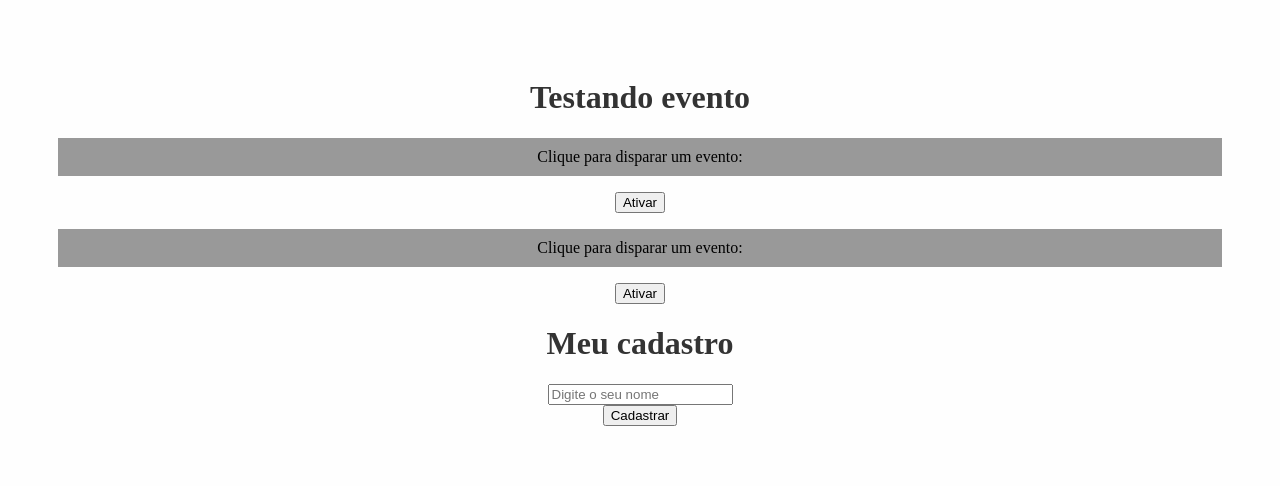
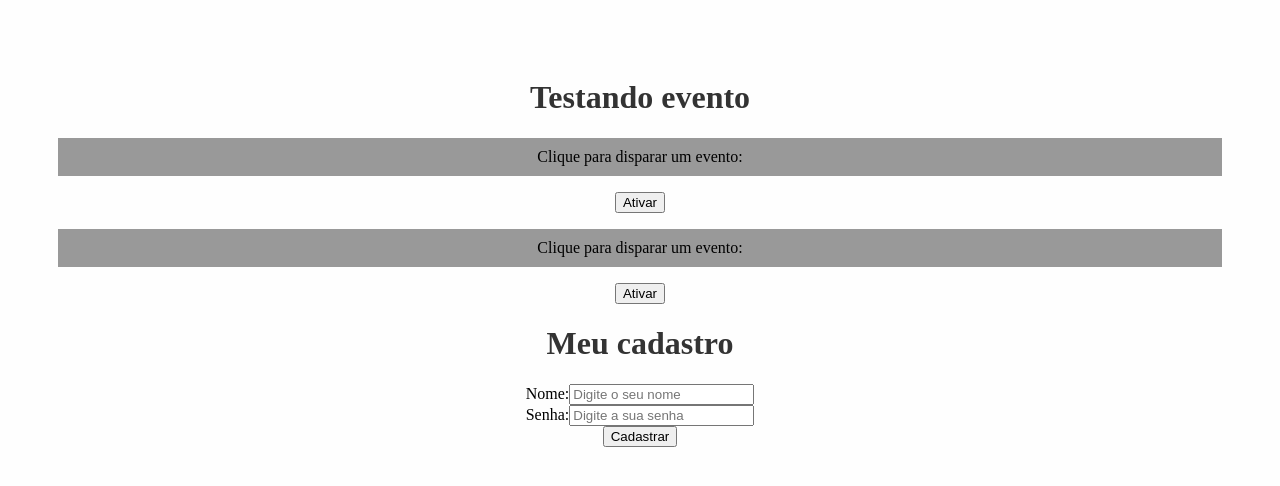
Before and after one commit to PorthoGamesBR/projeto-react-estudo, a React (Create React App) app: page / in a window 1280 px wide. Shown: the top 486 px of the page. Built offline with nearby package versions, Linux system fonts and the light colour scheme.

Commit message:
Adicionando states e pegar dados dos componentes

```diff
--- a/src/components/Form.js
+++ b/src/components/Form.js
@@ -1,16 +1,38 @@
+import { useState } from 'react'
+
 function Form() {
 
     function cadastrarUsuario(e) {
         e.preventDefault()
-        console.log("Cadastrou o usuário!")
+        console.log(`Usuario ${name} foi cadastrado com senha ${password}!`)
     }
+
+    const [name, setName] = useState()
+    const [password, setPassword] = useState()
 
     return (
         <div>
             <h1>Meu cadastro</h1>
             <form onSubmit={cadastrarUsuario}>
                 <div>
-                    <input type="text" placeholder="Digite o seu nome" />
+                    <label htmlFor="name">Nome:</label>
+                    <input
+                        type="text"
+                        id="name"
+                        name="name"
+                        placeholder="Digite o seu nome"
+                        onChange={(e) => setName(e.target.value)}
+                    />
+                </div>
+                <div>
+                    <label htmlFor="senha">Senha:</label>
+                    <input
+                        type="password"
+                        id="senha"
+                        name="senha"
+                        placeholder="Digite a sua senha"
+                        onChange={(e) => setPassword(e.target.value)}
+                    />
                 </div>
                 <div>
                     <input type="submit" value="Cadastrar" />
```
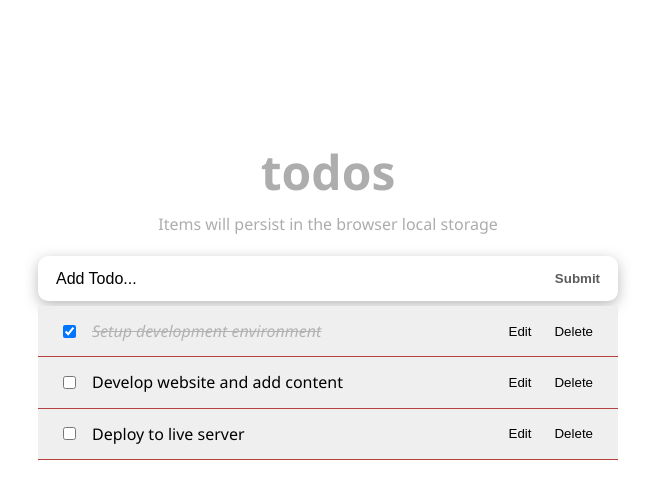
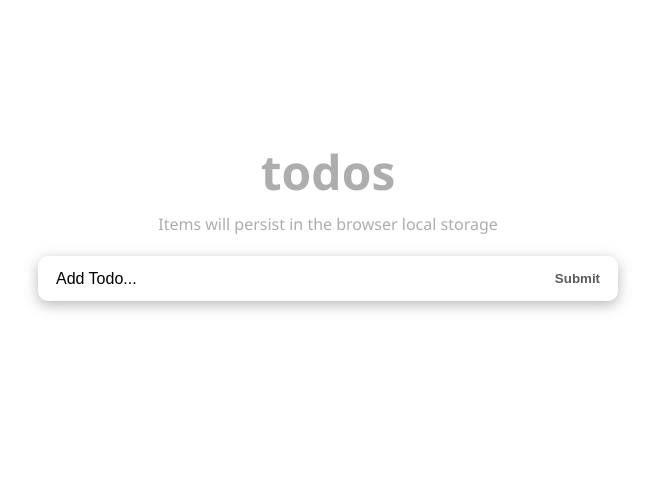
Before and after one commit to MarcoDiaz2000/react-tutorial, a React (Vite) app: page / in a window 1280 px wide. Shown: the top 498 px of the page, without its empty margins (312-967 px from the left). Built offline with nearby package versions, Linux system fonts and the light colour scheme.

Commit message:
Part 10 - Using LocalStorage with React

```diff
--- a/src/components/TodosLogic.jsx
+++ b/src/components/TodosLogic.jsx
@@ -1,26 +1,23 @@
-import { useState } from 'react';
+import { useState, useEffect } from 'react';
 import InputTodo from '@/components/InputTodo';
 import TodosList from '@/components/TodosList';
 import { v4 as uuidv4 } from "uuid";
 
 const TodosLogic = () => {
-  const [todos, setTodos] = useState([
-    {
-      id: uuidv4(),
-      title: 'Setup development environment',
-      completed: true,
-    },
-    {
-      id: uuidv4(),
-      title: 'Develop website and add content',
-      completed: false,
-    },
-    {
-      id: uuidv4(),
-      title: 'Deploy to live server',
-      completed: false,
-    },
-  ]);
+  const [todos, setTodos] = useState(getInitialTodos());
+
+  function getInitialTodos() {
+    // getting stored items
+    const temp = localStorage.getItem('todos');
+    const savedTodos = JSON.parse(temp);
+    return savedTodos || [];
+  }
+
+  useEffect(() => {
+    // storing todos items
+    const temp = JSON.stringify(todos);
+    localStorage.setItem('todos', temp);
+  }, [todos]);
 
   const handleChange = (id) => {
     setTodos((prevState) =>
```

Exercise aim: Output every record exactly, minus the pictures.

Task answer:
Before and after one commit to PorthoGamesBR/projeto-react-estudo, a React (Create React App) app: page / in a window 1280 px wide. Shown: the top 486 px of the page. Built offline with nearby package versions, Linux system fonts and the light colour scheme.

Commit message:
Adicionando states e pegar dados dos componentes

```diff
--- a/src/components/Form.js
+++ b/src/components/Form.js
@@ -1,16 +1,38 @@
+import { useState } from 'react'
+
 function Form() {
 
     function cadastrarUsuario(e) {
         e.preventDefault()
-        console.log("Cadastrou o usuário!")
+        console.log(`Usuario ${name} foi cadastrado com senha ${password}!`)
     }
+
+    const [name, setName] = useState()
+    const [password, setPassword] = useState()
 
     return (
         <div>
             <h1>Meu cadastro</h1>
             <form onSubmit={cadastrarUsuario}>
                 <div>
-                    <input type="text" placeholder="Digite o seu nome" />
+                    <label htmlFor="name">Nome:</label>
+                    <input
+                        type="text"
+                        id="name"
+                        name="name"
+                        placeholder="Digite o seu nome"
+                        onChange={(e) => setName(e.target.value)}
+                    />
+                </div>
+                <div>
+                    <label htmlFor="senha">Senha:</label>
+                    <input
+                        type="password"
+                        id="senha"
+                        name="senha"
+                        placeholder="Digite a sua senha"
+                        onChange={(e) => setPassword(e.target.value)}
+                    />
                 </div>
                 <div>
                     <input type="submit" value="Cadastrar" />
```
Before and after one commit to MarcoDiaz2000/react-tutorial, a React (Vite) app: page / in a window 1280 px wide. Shown: the top 498 px of the page, without its empty margins (312-967 px from the left). Built offline with nearby package versions, Linux system fonts and the light colour scheme.

Commit message:
Part 10 - Using LocalStorage with React

```diff
--- a/src/components/TodosLogic.jsx
+++ b/src/components/TodosLogic.jsx
@@ -1,26 +1,23 @@
-import { useState } from 'react';
+import { useState, useEffect } from 'react';
 import InputTodo from '@/components/InputTodo';
 import TodosList from '@/components/TodosList';
 import { v4 as uuidv4 } from "uuid";
 
 const TodosLogic = () => {
-  const [todos, setTodos] = useState([
-    {
-      id: uuidv4(),
-      title: 'Setup development environment',
-      completed: true,
-    },
-    {
-      id: uuidv4(),
-      title: 'Develop website and add content',
-      completed: false,
-    },
-    {
-      id: uuidv4(),
-      title: 'Deploy to live server',
-      completed: false,
-    },
-  ]);
+  const [todos, setTodos] = useState(getInitialTodos());
+
+  function getInitialTodos() {
+    // getting stored items
+    const temp = localStorage.getItem('todos');
+    const savedTodos = JSON.parse(temp);
+    return savedTodos || [];
+  }
+
+  useEffect(() => {
+    // storing todos items
+    const temp = JSON.stringify(todos);
+    localStorage.setItem('todos', temp);
+  }, [todos]);
 
   const handleChange = (id) => {
     setTodos((prevState) =>
```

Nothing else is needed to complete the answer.